We refer to our taonga as tīpuna, as we consider they are the physical manifestation of our tīpuna who lived in those times. At least 10 generations of my people have not had the opportunity to meet these tīpuna.
An area that, perhaps, our tīpuna will support their descendants is in helping to heal the grief regarding the atrocities that took place on our shores to our tīpuna, where murder, theft, kidnapping and more were committed. These tīpuna provide a platform for kōrero, they tell their own story and they inevitably fill a void in our iwi, regional and national heritage.
We are grateful for the care kaitiaki taonga in England gave our tīpuna. There is certainly a desire among our people for our taonga, our tīpuna, to remain here with us, and our governance group consider this pathway as a good starting point.
Master waka navigator Hoturoa Barclay-Kerr (Tainui) is co-chair of the Tuia 250 committee co-ordinating the commemorations, including the flotilla of waka and tall ships. He captains his own voyaging canoe, the 22m Haunui.
Captain Cook has only ever been 25% of this story. The other 75% is the story of discovery and exploration that our ancestors made 500-700 years before Cook turned up. Telling these stories gives us a chance to change that mythological type of dialogue when people talk about the arrival of our ancestors to a real narrative of Aotearoa and to give a platform to those who lost ancestors in those first encounters to bring the lives of those ancestors to an audience.
I know it is hard for people to look past the things that happened when Cook arrived, but it happened and you can’t change that.
Stopping the replica coming to places is almost saying, “If we don’t see the ship it didn’t really happen.” We know what happened, but the ship is just a ship – it is the people who did those things.
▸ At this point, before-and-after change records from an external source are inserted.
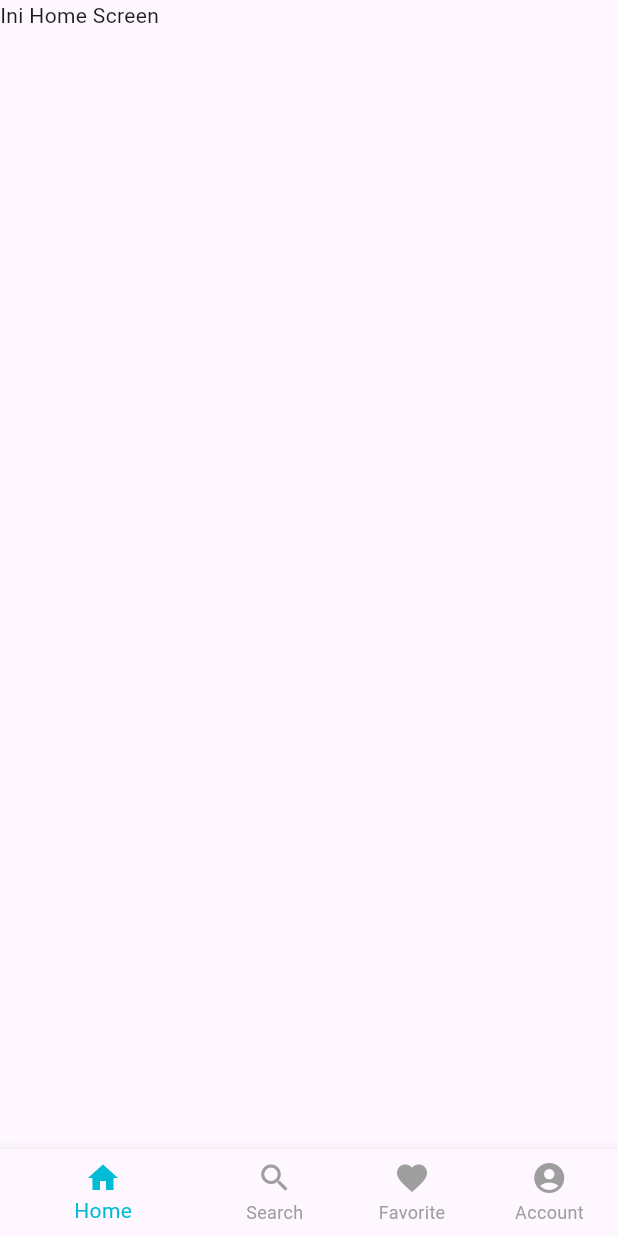
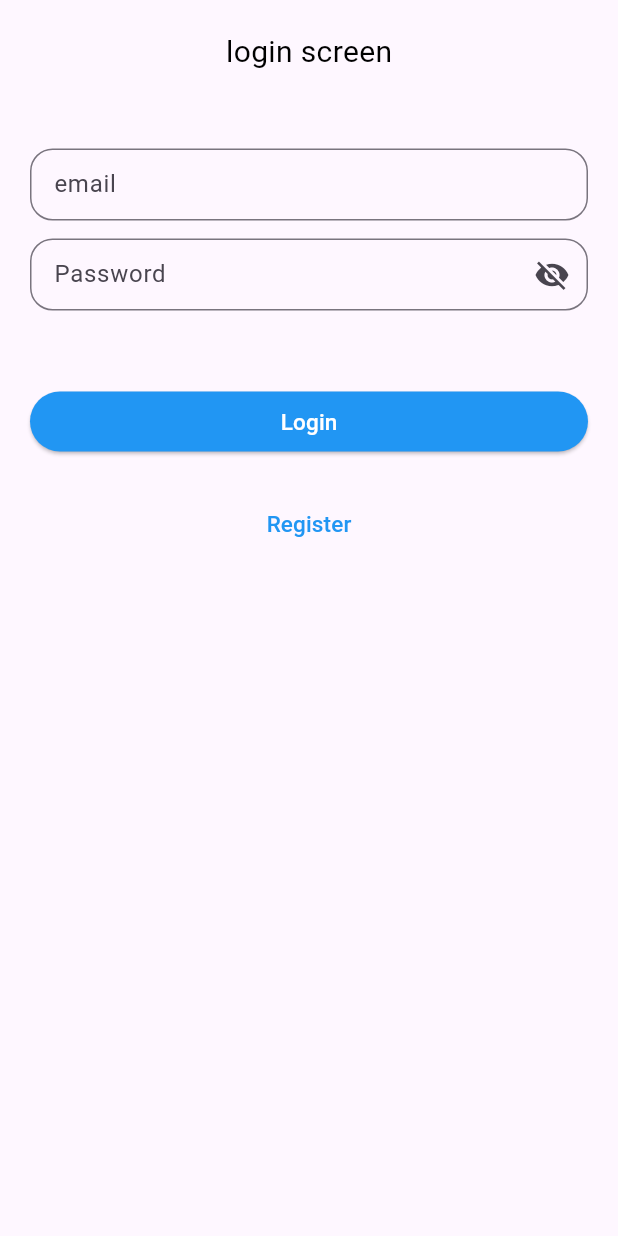
Before and after one commit to BungaKertas/bottom_navigation, a Flutter app: the screen it shows after launch, on a phone screen of 412 x 824 dp. Run offline on Flutter 3.47's test engine with Material 3 defaults, Android fonts, the phone set to English and light mode, and no system bars; our stand-ins replace cloud_firestore, equatable, firebase_auth, firebase_core, flutter_bloc; accounts and stored records are empty.

Commit message:
first application

```diff
--- /dev/null
+++ b/lib/cubit/auth_cubit.dart
@@ -0,0 +1,37 @@
+import 'package:flutter_bloc/flutter_bloc.dart';
+import 'package:equatable/equatable.dart';
+import 'package:pembelajaran_ke_5/service/auth_service.dart';
+import 'package:pembelajaran_ke_5/users_models.dart';
+
+part 'auth_state.dart';
+
+class AuthCubit extends Cubit<AuthState> {
+  AuthCubit() : super(AuthInitial());
+
+  void signUp({
+    required String name,
+    required String email,
+    required String password,
+  }) async{
+    try {
+      emit(AuthLoading());
+      UsersModels user = await AuthService().signUp(name: name, email: email, password: password);
+      emit(AuthSucces(user));
+    } catch (e) {
+      emit(AuthFailed(e.toString()));
+    }
+  }
+
+   void signIn({
+    required String email,
+    required String password,
+  }) async{
+    try {
+      emit(AuthLoading());
+      UsersModels user = await AuthService().signIn(email: email, password: password);
+      emit(AuthSucces(user));
+    } catch (e) {
+      emit(AuthFailed(e.toString()));
+    }
+  }
+}
--- /dev/null
+++ b/lib/cubit/auth_state.dart
@@ -0,0 +1,26 @@
+part of 'auth_cubit.dart';
+
+sealed class AuthState extends Equatable {
+  const AuthState();
+
+  @override
+  List<Object> get props => [];
+}
+
+final class AuthInitial extends AuthState {}
+final class AuthLoading extends AuthState {}
+final class AuthSucces extends AuthState {
+  final UsersModels user;
+
+  const AuthSucces(this.user);
+
+  @override
+  List<Object> get props => [user];
+}
+final class AuthFailed extends AuthState {
+  final String error;
+
+  const AuthFailed(this.error,);
+  @override
+  List<Object> get props => [error];
+}
--- /dev/null
+++ b/lib/login_models.dart
@@ -0,0 +1,18 @@
+class LoginModels{
+  final String? email;
+  final String? password;
+
+
+const LoginModels({
+  this .email,
+  this.password,
+
+
+});
+  factory LoginModels.fromJson(Map<String, dynamic> json,){
+    return LoginModels(
+      email: json["email"],
+      password: json["password"],
+    );
+  }
+}
--- /dev/null
+++ b/lib/login_screen.dart
@@ -0,0 +1,130 @@
+// ignore_for_file: unused_import
+
+import 'package:flutter/material.dart';
+import 'package:pembelajaran_ke_5/home_screen.dart';
+import 'package:pembelajaran_ke_5/regis_screen.dart';
+
+class Loginscreen extends StatefulWidget {
+  const Loginscreen({super.key});
+
+  @override
+  State<Loginscreen> createState() => _LoginscreenState();
+}
+
+class _LoginscreenState extends State<Loginscreen> {
+  final TextEditingController txtEmail = TextEditingController(
+    text: ""
+  );
+  final TextEditingController txtPassword = TextEditingController(
+    text: ""
+  );
+  bool obsecureText = true;
+  @override
+  Widget build(BuildContext context) {
+    return SafeArea(
+      child: Scaffold(
+        body: Padding(padding: const EdgeInsets.all(20,
+        ),
+        child: Column(
+          children: [
+            const Center(
+              child: Text(
+                "login screen",
+                style: TextStyle(
+                  fontSize: 20,
+                  color: Colors.black,
+                ),
+              ),
+            ),
+            const SizedBox(
+              height: 50,
+            ),
+            TextField(
+              controller: txtEmail,
+              decoration: InputDecoration(
+                border: OutlineInputBorder(
+                  borderRadius: BorderRadius.circular(15,
+                  )
+                ),
+                hintText: "Email",
+                labelText: "email",
+                contentPadding: const EdgeInsets.all(12,
+                )
+              ),
+              keyboardType: TextInputType.emailAddress,
+            ),
+            const SizedBox(
+              height: 12,
+            ),
+            TextField(
+              controller: txtPassword,
+              decoration: InputDecoration(
+                border: OutlineInputBorder(
+                  borderRadius: BorderRadius.circular(15,
+                  )
+                ),
+                hintText: "Password",
+                labelText: "Password",
+                contentPadding: const EdgeInsets.all(12,
+                ),
+                suffixIcon: IconButton(onPressed: (){
+                  setState(() {
+                    obsecureText = !obsecureText;
+                  });
+                },
+                icon: Icon(obsecureText ? Icons.visibility_off : Icons.visibility,
+                ),
+                ),
+                ),
+              keyboardType: TextInputType.visiblePassword,
+              obscureText: obsecureText,
+              ),
+              const SizedBox(
+                height: 50,
+              ),
+              ElevatedButton(
+                style: ElevatedButton.styleFrom(
+                  backgroundColor: Colors.blue,
+                  minimumSize: const Size(
+                    double.infinity,
+                    40,
+                    ),
+                ),
+                onPressed: (){
+                  Navigator.push(
+                    context,
+                    MaterialPageRoute(builder: (context) => const HomeScreen(),
+                    ),
+
+                  );
+                }, child: const Text(
+                  style: TextStyle(
+                    color: Colors.white,
+                    fontSize: 15,
+                  ),
+                  "Login",
+              ),
+              ),
+              const SizedBox(
+                height: 20,
+              ),
+              TextButton(onPressed: (){
+                Navigator.push(
+                    context,
+                    MaterialPageRoute(builder: (context) => const Registerscreen(),),
+                  );
+              }, child: const Text(
+                "Register",
+                style: TextStyle(
+                  color: Colors.blue,
+                  fontSize: 15,
+                ),
+              ),
+              ),
+          ],
+        ),
+        ),
+      ),
+    );
+  }
+}
--- a/lib/main.dart
+++ b/lib/main.dart
@@ -1,19 +1,33 @@
 import 'package:flutter/material.dart';
+import 'package:pembelajaran_ke_5/cubit/auth_cubit.dart';
+import 'package:pembelajaran_ke_5/firebase_options.dart';
 import 'package:pembelajaran_ke_5/splash_screen.dart';
+// ignore: depend_on_referenced_packages
+import 'package:firebase_core/firebase_core.dart';
+import 'package:flutter_bloc/flutter_bloc.dart';
 
-void main () => runApp(
+void main () async { runApp(
   const MainActivity(),
 );
+await Firebase.initializeApp(
+    options: DefaultFirebaseOptions.currentPlatform,
+);
+}
 
 class MainActivity extends StatelessWidget {
   const MainActivity({super.key});
 
   @override
   Widget build(BuildContext context) {
-    return const MaterialApp(
-      debugShowCheckedModeBanner: false,
-      home: SplashScreen(),
+    return MultiBlocProvider(
+      providers: [
+        BlocProvider(create: (context) => AuthCubit(),),
+      ],
+      child: const MaterialApp(
+        debugShowCheckedModeBanner: false,
+        home: SplashScreen(),
 
+      ),
     );
   }
 }
--- /dev/null
+++ b/lib/service/auth_service.dart
@@ -0,0 +1,44 @@
+import 'package:firebase_auth/firebase_auth.dart';
+import 'package:pembelajaran_ke_5/service/user_services.dart';
+import 'package:pembelajaran_ke_5/users_models.dart';
+
+class AuthService{
+  FirebaseAuth auth = FirebaseAuth.instance;
+
+  Future<UsersModels> signUp({
+    required String name,
+    required String email,
+    required String password,
+  }) async{
+    try {
+      UserCredential userCredential = await auth.createUserWithEmailAndPassword(
+        email: email,
+        password: password
+        );
+        UsersModels user = UsersModels(
+          id: userCredential.user!.uid,
+          username: name,
+          email: email,
+        );
+        await UserServices().dataUser(user);
+        return user;
+    } catch (e) {
+      throw Exception("Error: $e");
+    }
+  }Future<UsersModels> signIn({
+    required String email,
+    required String password,
+  }) async{
+    try {
+      UserCredential userCredential = await auth.signInWithEmailAndPassword(
+        email: email,
+        password: password
+        );
+        UsersModels user = await UserServices().dataId(userCredential.user!.uid,);
+        await UserServices().dataUser(user);
+        return user;
+    } catch (e) {
+      throw Exception("Error: $e");
+    }
+  }
+}
--- a/lib/splash_screen.dart
+++ b/lib/splash_screen.dart
@@ -1,7 +1,7 @@
 import 'dart:async';
 
 import 'package:flutter/material.dart';
-import 'package:pembelajaran_ke_5/halaman_bottom.dart';
+import 'package:pembelajaran_ke_5/login_screen.dart';
 
 class SplashScreen extends StatefulWidget {
   const SplashScreen({super.key});
@@ -15,7 +15,7 @@ class _SplashScreenState extends State<SplashScreen> {
   void initState() {
     Timer(const Duration(seconds: 3,
     ), (){
-      Navigator.pushAndRemoveUntil(context, MaterialPageRoute(builder: (context) => const HalamanBottom(),), (route) => false,);
+      Navigator.pushAndRemoveUntil(context, MaterialPageRoute(builder: (context) => const Loginscreen(),), (route) => false,);
     });
     super.initState();
   }
--- /dev/null
+++ b/lib/users_models.dart
@@ -0,0 +1,19 @@
+class UsersModels{
+  final String? username;
+  final String? email;
+  final String? id;
+
+const UsersModels({
+  this .username,
+  this.email,
+  this.id,
+
+});
+  factory UsersModels.fromJson(Map<String, dynamic> json,){
+    return UsersModels(
+      username: json["username"],
+      id: json["id"],
+      email: json["email"],
+    );
+  }
+}
```
Also changed, not shown: lib/regis_screen.dart (added, +165 -0 lines), lib/service/user_services.dart (added, +33 -0 lines), pubspec.yaml (+8 -18 lines), firebase.json (added), lib/firebase_options.dart (added), pubspec.lock, 6 other files.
The ship that is coming now is crewed by people who sailed this vessel, worked on it, maintained it. They love it like my crew love their waka, and now they want to spend time understanding the sailing traditions of my people.
Artist Nick Tupara (Tairāwhiti) has installed a new artwork acknowledging the waka that landed in Gisborne 750-800 years ago at the Puhi Kai Iti Cook Landing Site, as well as a separate sculptural work honouring his ancestor Te Maro, the rangatira shot by Endeavour crew on the day Cook made landfall in this country.
Cook’s history has always been one-sided and the home people have always been a little hesitant to speak their own history. But they have held it and it now feels appropriate to have a bit of balance in the storytelling.
Those characters on the beach that day need to have an opportunity to reveal their presence. The story of Te Maro gets a bit lost in the story of the last two seconds of his life, but he was a grower of food and feeder of people; he read the stars and the sun and the wind and advised people about what they needed to do to keep their families fed and well, and we wanted to tell that story. We have an understanding of a Māori chap killed by Cook’s crew – now he has a name, a character and a story we can take some lessons from in terms of growing food and keeping people’s well-being strong.
For details of the commemorative events, visit teha2019.co.nz
This article was published alongside a feature on the still-debated legacy of Captain Cook in the October 12, 2019 issue of the New Zealand Listener, which is on sale now. Pick up a copy to read more.